Please report how many lines in the records below contain the word "components", and give nothing else.

--- START ---

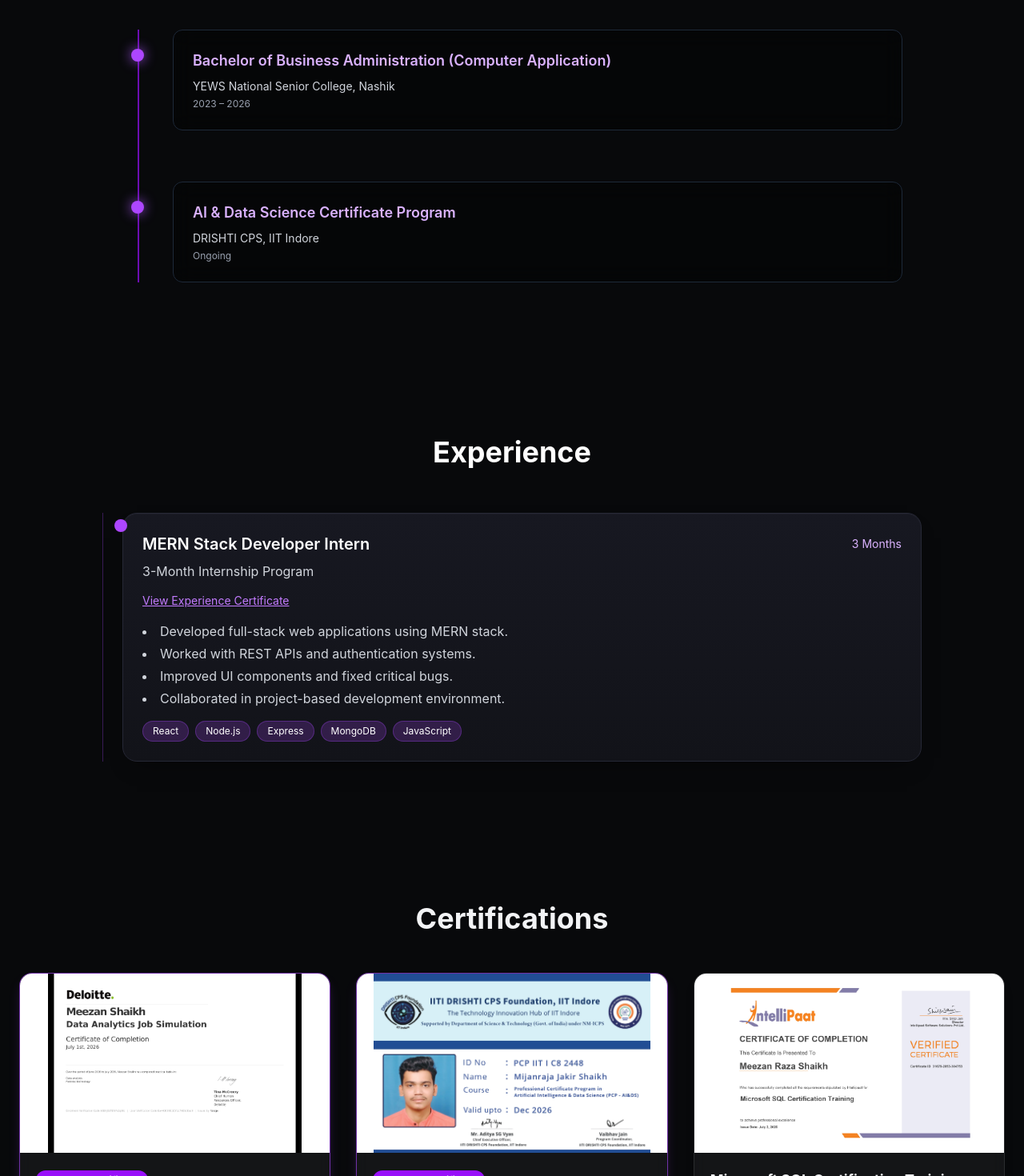
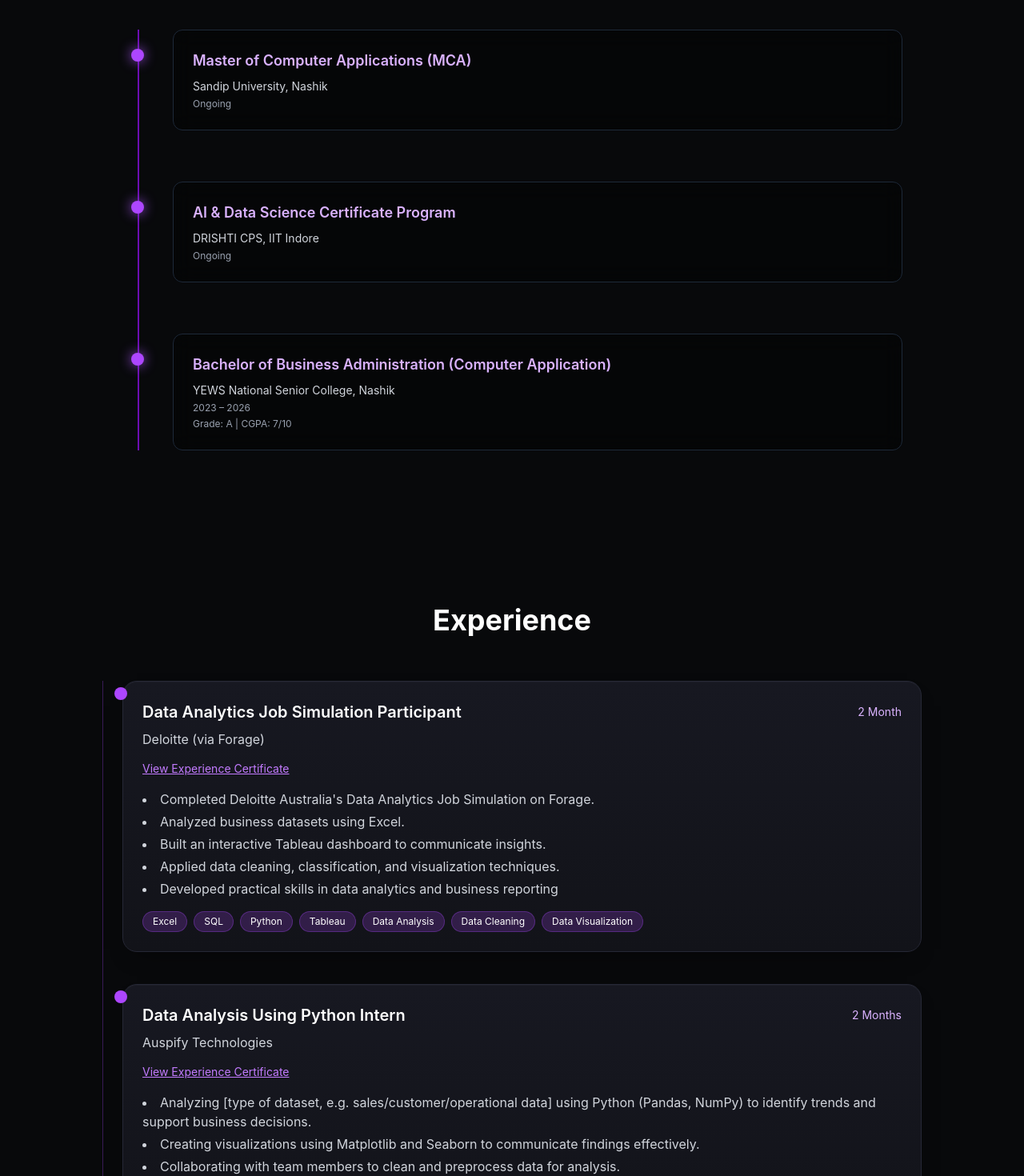
Before and after one commit to meezanshaikh18/Meezan-Shaikh-Portfolio, a React (Vite) app: page / in a window 1280 px wide. Shown: the part 1900-3370 px from the top of the page at 80% size. Built offline with nearby package versions, Linux system fonts and the light colour scheme.

Commit message:
CSS, Project, Experience & Education Updated

```diff
--- a/src/components/Education.jsx
+++ b/src/components/Education.jsx
@@ -3,15 +3,22 @@ import { motion } from "framer-motion";
 const Education = () => {
   const data = [
     {
-      title: "Bachelor of Business Administration (Computer Application)",
-      org: "YEWS National Senior College, Nashik",
-      year: "2023 – 2026",
+      title: "Master of Computer Applications (MCA)",
+      org: "Sandip University, Nashik",
+      year: "Ongoing",
     },
     {
       title: "AI & Data Science Certificate Program",
       org: "DRISHTI CPS, IIT Indore",
       year: "Ongoing",
     },
+    {
+      title: "Bachelor of Business Administration (Computer Application)",
+      org: "YEWS National Senior College, Nashik",
+      year: "2023 – 2026",
+      grade: "Grade: A | CGPA: 7/10",
+    },
+
   ];
 
   return (
@@ -50,6 +57,13 @@ const Education = () => {
                 <p className="text-xs text-gray-400 mt-1">
                   {item.year}
                 </p>
+
+                {item.grade && (
+                  <p className="text-xs text-gray-400 mt-1">
+                    {item.grade}
+                  </p>
+                )}
+
               </div>
             </motion.div>
           ))}
--- a/src/components/Experience.jsx
+++ b/src/components/Experience.jsx
@@ -2,10 +2,39 @@ import { motion } from "framer-motion";
 
 const experiences = [
   {
+    role: "Data Analytics Job Simulation Participant",
+    company: "Deloitte (via Forage)",
+    duration: "2 Month",
+    proof: "/certificates/1. Deloitte Data Analytics Job Simulation.pdf",
+    description: [
+      "Completed Deloitte Australia's Data Analytics Job Simulation on Forage.",
+      "Analyzed business datasets using Excel.",
+      "Built an interactive Tableau dashboard to communicate insights.",
+      "Applied data cleaning, classification, and visualization techniques.",
+      "Developed practical skills in data analytics and business reporting",
+    ],
+    tech: ["Excel", "SQL", "Python", "Tableau","Data Analysis", "Data Cleaning", "Data Visualization"]
+  },
+
+  {
+    role: "Data Analysis Using Python Intern",
+    company: "Auspify Technologies",
+    duration: "2 Months",
+    proof: "/certificates/data-analysis-internship.pdf",
+    description: [
+      "Analyzing [type of dataset, e.g. sales/customer/operational data] using Python (Pandas, NumPy) to identify trends and support business decisions.",
+      "Creating visualizations using Matplotlib and Seaborn to communicate findings effectively.",
+      "Collaborating with team members to clean and preprocess data for analysis.",
+      "Documenting analysis processes and results for future reference."
+    ],
+    tech: ["Python", "Pandas", "NumPy", "Matplotlib", "Seaborn", ""]
+  },
+
+  {
     role: "MERN Stack Developer Intern",
-    company: "3-Month Internship Program",
+    company: "Extech Digital ",
     duration: "3 Months",
-    proof: "/certificates/mern-internship.pdf",
+    proof: "/certificates/8. mern-internship.pdf",
     description: [
       "Developed full-stack web applications using MERN stack.",
       "Worked with REST APIs and authentication systems.",
--- a/src/components/Projects.jsx
+++ b/src/components/Projects.jsx
@@ -3,17 +3,24 @@ import { FaGithub } from "react-icons/fa";
 
 const projects = [
   {
-    title: "Data Analytics Journey",
-    desc: "A public repository documenting my day-by-day journey to becoming a Data Analyst. It includes SQL, Excel, Python, Power BI, hands-on exercises, mini projects, datasets, and consistent daily progress updates while building practical analytics skills.",
+  title: "AI Engineering Journey",
+
+  desc: "A public repository documenting my journey toward becoming an AI/ML Engineer. It covers Python, SQL, data handling, machine learning, deep learning, generative AI, MLOps, cloud technologies, hands-on projects, interview preparation, and consistent learning progress.",
+
   tech: [
+    "Python",
     "SQL",
-      "Excel",
-      "Python",
-      "Power BI",
+    "NumPy",
+    "Pandas",
+    "Machine Learning",
+    "Deep Learning",
+    "Generative AI",
+    "MLOps",
     "Git",
     "GitHub",
   ],
-    github: "https://github.com/meezanshaikh18/Meezan-Data-Analytics-Journey.git",
+
+  github: "https://github.com/meezanshaikh18/AI-Engineering-Journey.git",
 },
   {
     title: "AI-Powered Collaborative Developer Workspace",
```
Lines whose indentation alone changed are shown as unchanged.
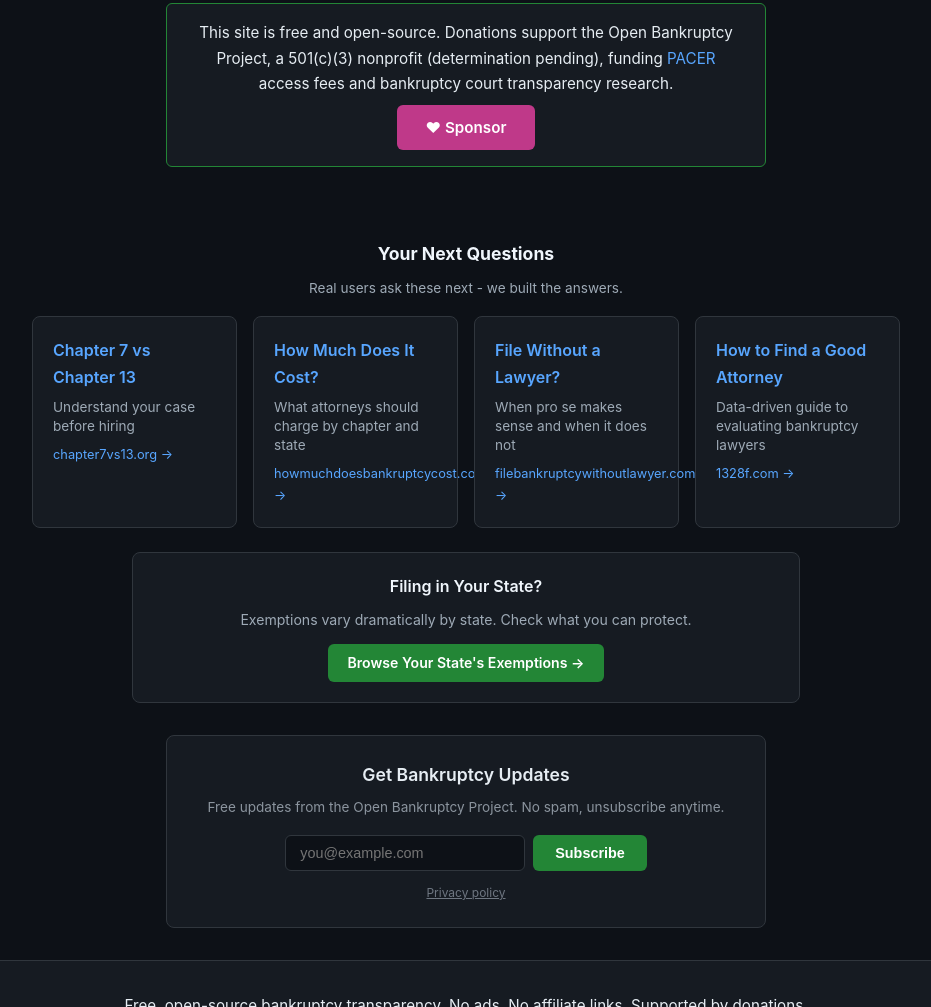
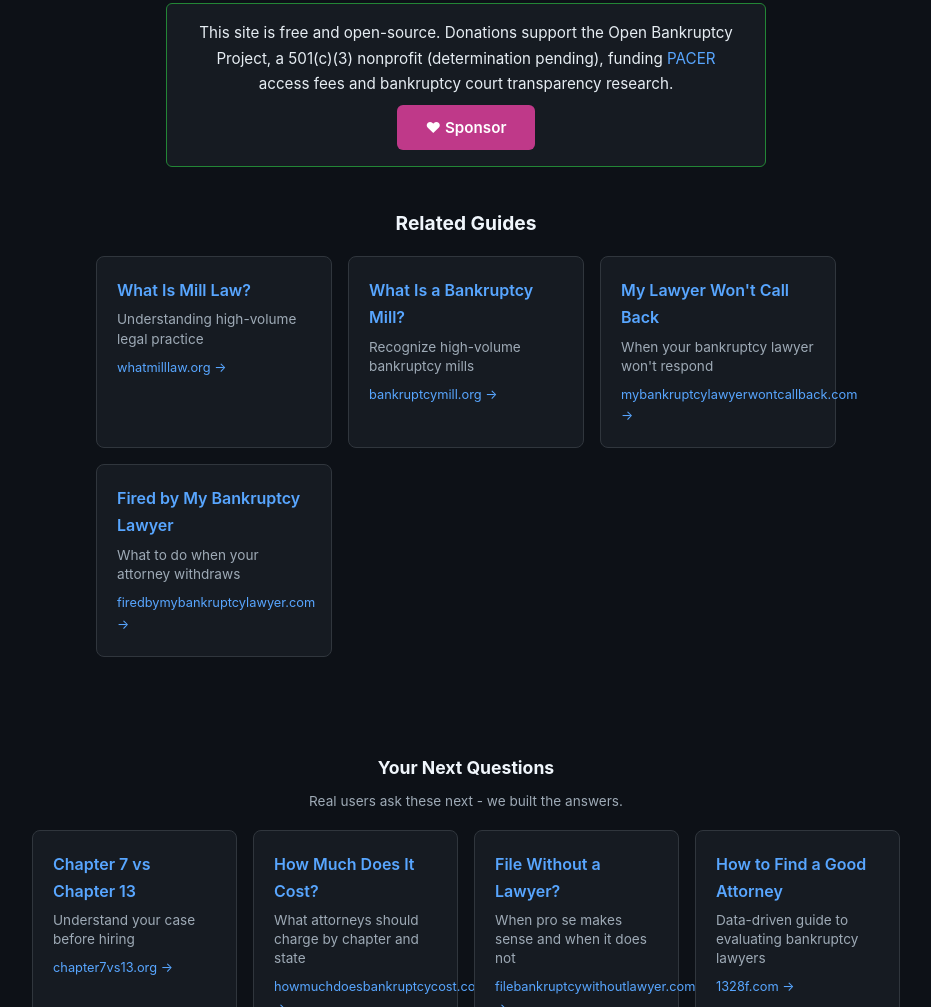
Before and after one commit to openbankruptcyproject/bankruptcyattorneyratings.org, a plain HTML site: page index.html in a window 1280 px wide. Shown: the part 2726-3733 px from the top of the page, without its empty margins (174-1105 px from the left). Drawn offline with Linux system fonts and the light colour scheme.

Commit message:
SEO: lateral cross-links + sitemaps + guides hub page

```diff
--- a/index.html
+++ b/index.html
@@ -532,6 +532,35 @@ document.addEventListener('DOMContentLoaded', function() {
 <a href="https://github.com/sponsors/openbankruptcyproject" style="display:inline-block;background:#bf3989;color:#fff;padding:0.6rem 1.8rem;border-radius:6px;font-weight:600;font-size:0.95rem;text-decoration:none;transition:background 0.2s" onmouseover="this.style.background='#9e2c6f'" onmouseout="this.style.background='#bf3989'">&#9829; Sponsor</a>
 </div>
 
+<!-- RELATED GUIDES - injected by add_lateral_links.py -->
+<div id="related-guides" style="max-width:900px;margin:2.5rem auto;padding:0 1rem">
+  <p style="color:#f0f6fc;font-weight:700;font-size:1.2rem;margin:0 0 1rem 0;text-align:center">Related Guides</p>
+  <div style="display:grid;grid-template-columns:repeat(auto-fit,minmax(200px,1fr));gap:1rem">
+    <a href="https://whatmilllaw.org?utm_source=bankruptcyattorneyratings.org&utm_medium=related-guides&utm_campaign=btn-network" class="related-card" style="background:#161b22;border:1px solid #30363d;border-radius:8px;padding:1.25rem;text-decoration:none;display:block;transition:border-color 0.2s,transform 0.2s">
+      <p style="color:#58a6ff;font-weight:600;font-size:1rem;margin:0 0 0.4rem 0">What Is Mill Law?</p>
+      <p style="color:#9eaab6;font-size:0.85rem;margin:0;line-height:1.4">Understanding high-volume legal practice</p>
+      <p style="color:#58a6ff;font-size:0.8rem;margin:0.5rem 0 0 0">whatmilllaw.org &rarr;</p>
+    </a>
+    <a href="https://bankruptcymill.org?utm_source=bankruptcyattorneyratings.org&utm_medium=related-guides&utm_campaign=btn-network" class="related-card" style="background:#161b22;border:1px solid #30363d;border-radius:8px;padding:1.25rem;text-decoration:none;display:block;transition:border-color 0.2s,transform 0.2s">
+      <p style="color:#58a6ff;font-weight:600;font-size:1rem;margin:0 0 0.4rem 0">What Is a Bankruptcy Mill?</p>
+      <p style="color:#9eaab6;font-size:0.85rem;margin:0;line-height:1.4">Recognize high-volume bankruptcy mills</p>
+      <p style="color:#58a6ff;font-size:0.8rem;margin:0.5rem 0 0 0">bankruptcymill.org &rarr;</p>
+    </a>
+    <a href="https://mybankruptcylawyerwontcallback.com?utm_source=bankruptcyattorneyratings.org&utm_medium=related-guides&utm_campaign=btn-network" class="related-card" style="background:#161b22;border:1px solid #30363d;border-radius:8px;padding:1.25rem;text-decoration:none;display:block;transition:border-color 0.2s,transform 0.2s">
+      <p style="color:#58a6ff;font-weight:600;font-size:1rem;margin:0 0 0.4rem 0">My Lawyer Won't Call Back</p>
+      <p style="color:#9eaab6;font-size:0.85rem;margin:0;line-height:1.4">When your bankruptcy lawyer won't respond</p>
+      <p style="color:#58a6ff;font-size:0.8rem;margin:0.5rem 0 0 0">mybankruptcylawyerwontcallback.com &rarr;</p>
+    </a>
+    <a href="https://firedbymybankruptcylawyer.com?utm_source=bankruptcyattorneyratings.org&utm_medium=related-guides&utm_campaign=btn-network" class="related-card" style="background:#161b22;border:1px solid #30363d;border-radius:8px;padding:1.25rem;text-decoration:none;display:block;transition:border-color 0.2s,transform 0.2s">
+      <p style="color:#58a6ff;font-weight:600;font-size:1rem;margin:0 0 0.4rem 0">Fired by My Bankruptcy Lawyer</p>
+      <p style="color:#9eaab6;font-size:0.85rem;margin:0;line-height:1.4">What to do when your attorney withdraws</p>
+      <p style="color:#58a6ff;font-size:0.8rem;margin:0.5rem 0 0 0">firedbymybankruptcylawyer.com &rarr;</p>
+    </a>
+  </div>
+</div>
+<style>
+.related-card:hover {border-color:#58a6ff !important;transform:translateY(-2px)}
+</style>
 </main>
 
 <!-- USER JOURNEY CROSS-LINKS (data-driven funnel) -->
```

--- END ---

## Answer
6